What is being asked = Copy each line in the data below that contains the word "after".

(Dataset excerpts)

▼

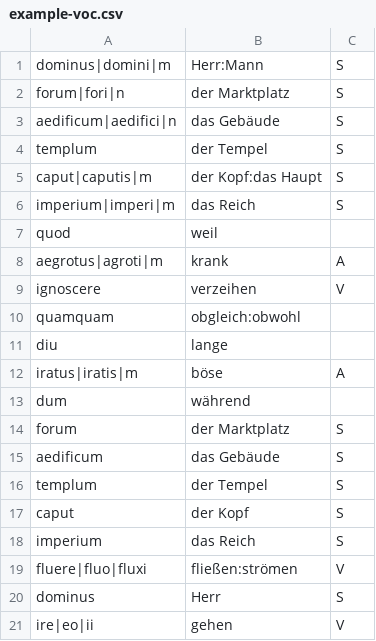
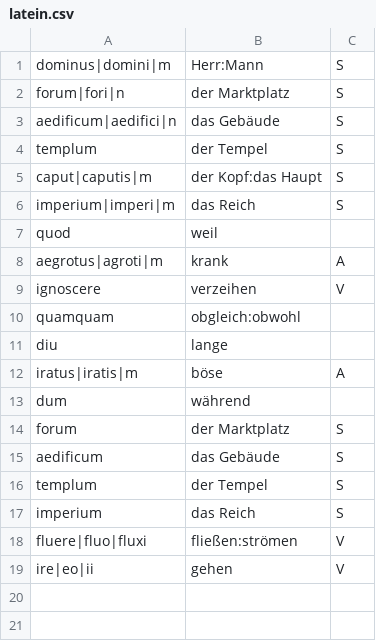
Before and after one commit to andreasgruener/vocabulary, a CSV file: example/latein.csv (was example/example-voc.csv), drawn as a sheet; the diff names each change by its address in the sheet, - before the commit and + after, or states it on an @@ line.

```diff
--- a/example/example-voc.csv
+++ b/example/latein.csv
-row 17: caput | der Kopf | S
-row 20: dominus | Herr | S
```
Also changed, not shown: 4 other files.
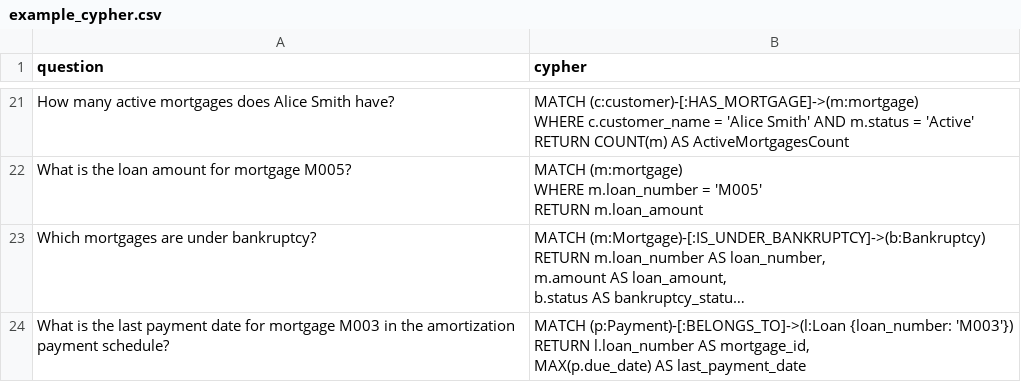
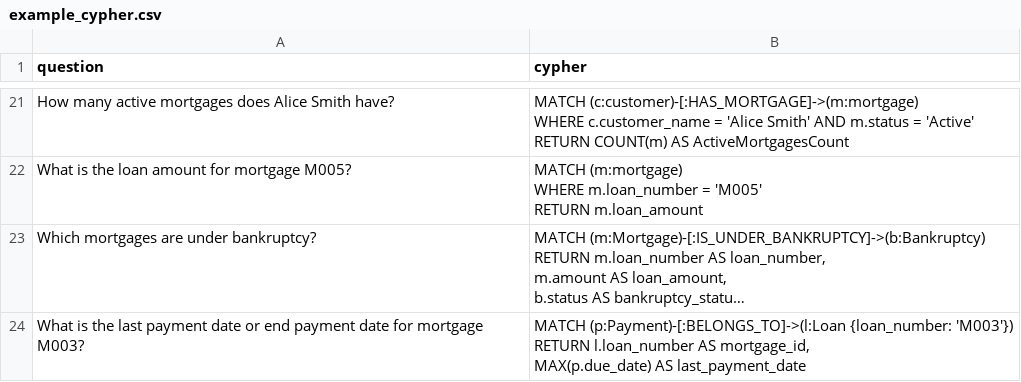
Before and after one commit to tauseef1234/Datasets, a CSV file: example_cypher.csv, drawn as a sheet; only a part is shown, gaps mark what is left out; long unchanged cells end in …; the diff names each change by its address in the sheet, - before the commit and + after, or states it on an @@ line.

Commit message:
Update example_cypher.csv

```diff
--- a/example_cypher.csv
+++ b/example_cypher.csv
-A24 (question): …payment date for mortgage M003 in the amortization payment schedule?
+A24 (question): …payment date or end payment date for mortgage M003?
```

▲
▼

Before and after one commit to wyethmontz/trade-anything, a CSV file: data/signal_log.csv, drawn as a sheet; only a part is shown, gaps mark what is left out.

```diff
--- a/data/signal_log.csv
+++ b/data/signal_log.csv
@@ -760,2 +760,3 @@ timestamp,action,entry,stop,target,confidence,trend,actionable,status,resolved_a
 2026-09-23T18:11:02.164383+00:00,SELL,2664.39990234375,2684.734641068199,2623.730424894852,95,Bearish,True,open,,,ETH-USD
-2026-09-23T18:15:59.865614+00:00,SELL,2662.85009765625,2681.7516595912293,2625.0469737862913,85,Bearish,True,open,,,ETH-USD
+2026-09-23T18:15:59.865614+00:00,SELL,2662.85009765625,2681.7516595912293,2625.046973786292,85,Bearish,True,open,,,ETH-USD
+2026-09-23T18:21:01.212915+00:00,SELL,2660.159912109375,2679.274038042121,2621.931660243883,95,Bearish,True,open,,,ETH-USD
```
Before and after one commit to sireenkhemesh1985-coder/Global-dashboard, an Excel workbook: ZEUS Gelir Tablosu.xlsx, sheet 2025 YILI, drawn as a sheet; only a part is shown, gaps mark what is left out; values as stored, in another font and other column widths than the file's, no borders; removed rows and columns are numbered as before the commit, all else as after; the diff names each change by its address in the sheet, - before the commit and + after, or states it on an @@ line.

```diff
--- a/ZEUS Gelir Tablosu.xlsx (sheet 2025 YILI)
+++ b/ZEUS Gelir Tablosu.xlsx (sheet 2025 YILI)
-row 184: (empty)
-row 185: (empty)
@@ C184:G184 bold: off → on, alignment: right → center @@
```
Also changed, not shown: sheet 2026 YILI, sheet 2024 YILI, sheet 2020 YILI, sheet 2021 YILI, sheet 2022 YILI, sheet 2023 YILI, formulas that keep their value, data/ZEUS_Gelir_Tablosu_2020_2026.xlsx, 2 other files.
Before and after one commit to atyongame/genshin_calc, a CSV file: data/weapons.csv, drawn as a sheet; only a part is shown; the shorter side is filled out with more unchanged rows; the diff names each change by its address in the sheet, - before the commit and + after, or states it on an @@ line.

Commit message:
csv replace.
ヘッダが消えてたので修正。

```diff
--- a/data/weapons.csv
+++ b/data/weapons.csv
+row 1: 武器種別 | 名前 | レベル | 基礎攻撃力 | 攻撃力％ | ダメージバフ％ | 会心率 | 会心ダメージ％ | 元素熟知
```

▲

Expected answer =
Before and after one commit to andreasgruener/vocabulary, a CSV file: example/latein.csv (was example/example-voc.csv), drawn as a sheet; the diff names each change by its address in the sheet, - before the commit and + after, or states it on an @@ line.
Before and after one commit to tauseef1234/Datasets, a CSV file: example_cypher.csv, drawn as a sheet; only a part is shown, gaps mark what is left out; long unchanged cells end in …; the diff names each change by its address in the sheet, - before the commit and + after, or states it on an @@ line.
Before and after one commit to wyethmontz/trade-anything, a CSV file: data/signal_log.csv, drawn as a sheet; only a part is shown, gaps mark what is left out.
Before and after one commit to sireenkhemesh1985-coder/Global-dashboard, an Excel workbook: ZEUS Gelir Tablosu.xlsx, sheet 2025 YILI, drawn as a sheet; only a part is shown, gaps mark what is left out; values as stored, in another font and other column widths than the file's, no borders; removed rows and columns are numbered as before the commit, all else as after; the diff names each change by its address in the sheet, - before the commit and + after, or states it on an @@ line.
Before and after one commit to atyongame/genshin_calc, a CSV file: data/weapons.csv, drawn as a sheet; only a part is shown; the shorter side is filled out with more unchanged rows; the diff names each change by its address in the sheet, - before the commit and + after, or states it on an @@ line.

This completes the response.